**WHAT TO DO**
Word for word, restate the entries below, but exclude the images.

**TASK DATA**
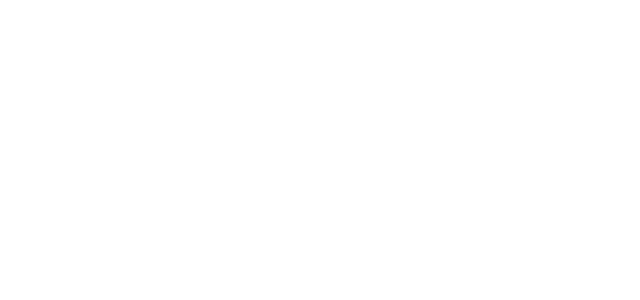
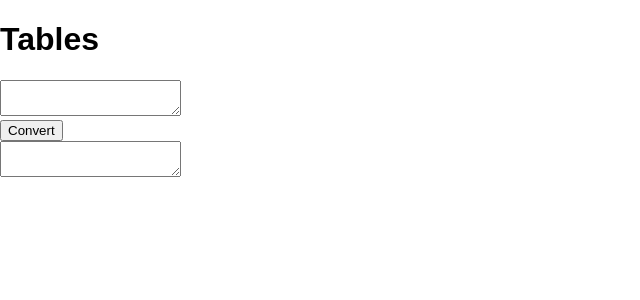
Before and after one commit to j-/tables, a React (Create React App) app: page / in a window 1280 px wide. Shown: the top 300 px of the page, without its empty margins (0-640 px from the left). Built offline with nearby package versions, Linux system fonts and the light colour scheme.

Commit message:
Add basic JIRA formatting

```diff
--- a/src/components/App.tsx
+++ b/src/components/App.tsx
@@ -1,7 +1,11 @@
 import * as React from 'react';
+import Converter from './Converter';
 
 const App = () => (
-	<div />
+	<div className="App">
+		<h1>Tables</h1>
+		<Converter />
+	</div>
 );
 
 export default App;
--- /dev/null
+++ b/src/components/Converter.tsx
@@ -0,0 +1,59 @@
+import * as React from 'react';
+import { parseTable, jira } from '../create-table';
+
+interface State {
+	input: string;
+	output: string;
+}
+
+export default class Converter extends React.Component<{}, State> {
+	state: State = {
+		input: '',
+		output: '',
+	};
+
+	render () {
+		return (
+			<form className="Converter" onSubmit={this.handleSubmit}>
+				<div className="Converter-input-container">
+					<textarea
+						value={this.state.input}
+						onChange={this.handleChangeInput}
+					/>
+				</div>
+				<div className="Converter-actions">
+					<button type="submit">
+						Convert
+					</button>
+				</div>
+				<div className="Converter-output-container">
+					<textarea
+						value={this.state.output}
+						readOnly={true}
+					/>
+				</div>
+			</form>
+		);
+	}
+
+	private handleSubmit = (e: React.FormEvent<HTMLFormElement>) => {
+		e.preventDefault();
+		this.convertInput();
+	}
+
+	private handleChangeInput = (e: React.ChangeEvent<HTMLTextAreaElement>) => {
+		const { value } = e.currentTarget;
+		this.setState(() => ({
+			input: value,
+		}));
+	}
+
+	private convertInput () {
+		const { input } = this.state;
+		const parsed = parseTable(input);
+		const formatted = jira(parsed);
+		this.setState(() => ({
+			output: formatted,
+		}));
+	}
+}
--- /dev/null
+++ b/src/create-table.ts
@@ -0,0 +1,28 @@
+export type Table = string[][];
+
+export interface Config {
+	includeHeading?: boolean;
+	eol?: string;
+}
+
+const DEFAULT_CONFIG = {
+	includeHeading: false,
+	eol: '\n',
+};
+
+export const parseTable = (input: string): Table => {
+	return input.trim().split(/\r?\n/g).map((line) => (
+		line.split(/\t/g)
+	));
+};
+
+export const jira = (table: Table, config?: Config): string => {
+	const mergedConfig = {
+		...DEFAULT_CONFIG,
+		...config,
+	};
+	return table.map((row, i) => {
+		const delim = mergedConfig.includeHeading && i === 0 ? '||' : '|';
+		return delim + row.join(delim) + delim;
+	}).join(mergedConfig.eol);
+};
```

**RESPONSE AREA**
Before and after one commit to j-/tables, a React (Create React App) app: page / in a window 1280 px wide. Shown: the top 300 px of the page, without its empty margins (0-640 px from the left). Built offline with nearby package versions, Linux system fonts and the light colour scheme.

Commit message:
Add basic JIRA formatting

```diff
--- a/src/components/App.tsx
+++ b/src/components/App.tsx
@@ -1,7 +1,11 @@
 import * as React from 'react';
+import Converter from './Converter';
 
 const App = () => (
-	<div />
+	<div className="App">
+		<h1>Tables</h1>
+		<Converter />
+	</div>
 );
 
 export default App;
--- /dev/null
+++ b/src/components/Converter.tsx
@@ -0,0 +1,59 @@
+import * as React from 'react';
+import { parseTable, jira } from '../create-table';
+
+interface State {
+	input: string;
+	output: string;
+}
+
+export default class Converter extends React.Component<{}, State> {
+	state: State = {
+		input: '',
+		output: '',
+	};
+
+	render () {
+		return (
+			<form className="Converter" onSubmit={this.handleSubmit}>
+				<div className="Converter-input-container">
+					<textarea
+						value={this.state.input}
+						onChange={this.handleChangeInput}
+					/>
+				</div>
+				<div className="Converter-actions">
+					<button type="submit">
+						Convert
+					</button>
+				</div>
+				<div className="Converter-output-container">
+					<textarea
+						value={this.state.output}
+						readOnly={true}
+					/>
+				</div>
+			</form>
+		);
+	}
+
+	private handleSubmit = (e: React.FormEvent<HTMLFormElement>) => {
+		e.preventDefault();
+		this.convertInput();
+	}
+
+	private handleChangeInput = (e: React.ChangeEvent<HTMLTextAreaElement>) => {
+		const { value } = e.currentTarget;
+		this.setState(() => ({
+			input: value,
+		}));
+	}
+
+	private convertInput () {
+		const { input } = this.state;
+		const parsed = parseTable(input);
+		const formatted = jira(parsed);
+		this.setState(() => ({
+			output: formatted,
+		}));
+	}
+}
--- /dev/null
+++ b/src/create-table.ts
@@ -0,0 +1,28 @@
+export type Table = string[][];
+
+export interface Config {
+	includeHeading?: boolean;
+	eol?: string;
+}
+
+const DEFAULT_CONFIG = {
+	includeHeading: false,
+	eol: '\n',
+};
+
+export const parseTable = (input: string): Table => {
+	return input.trim().split(/\r?\n/g).map((line) => (
+		line.split(/\t/g)
+	));
+};
+
+export const jira = (table: Table, config?: Config): string => {
+	const mergedConfig = {
+		...DEFAULT_CONFIG,
+		...config,
+	};
+	return table.map((row, i) => {
+		const delim = mergedConfig.includeHeading && i === 0 ? '||' : '|';
+		return delim + row.join(delim) + delim;
+	}).join(mergedConfig.eol);
+};
```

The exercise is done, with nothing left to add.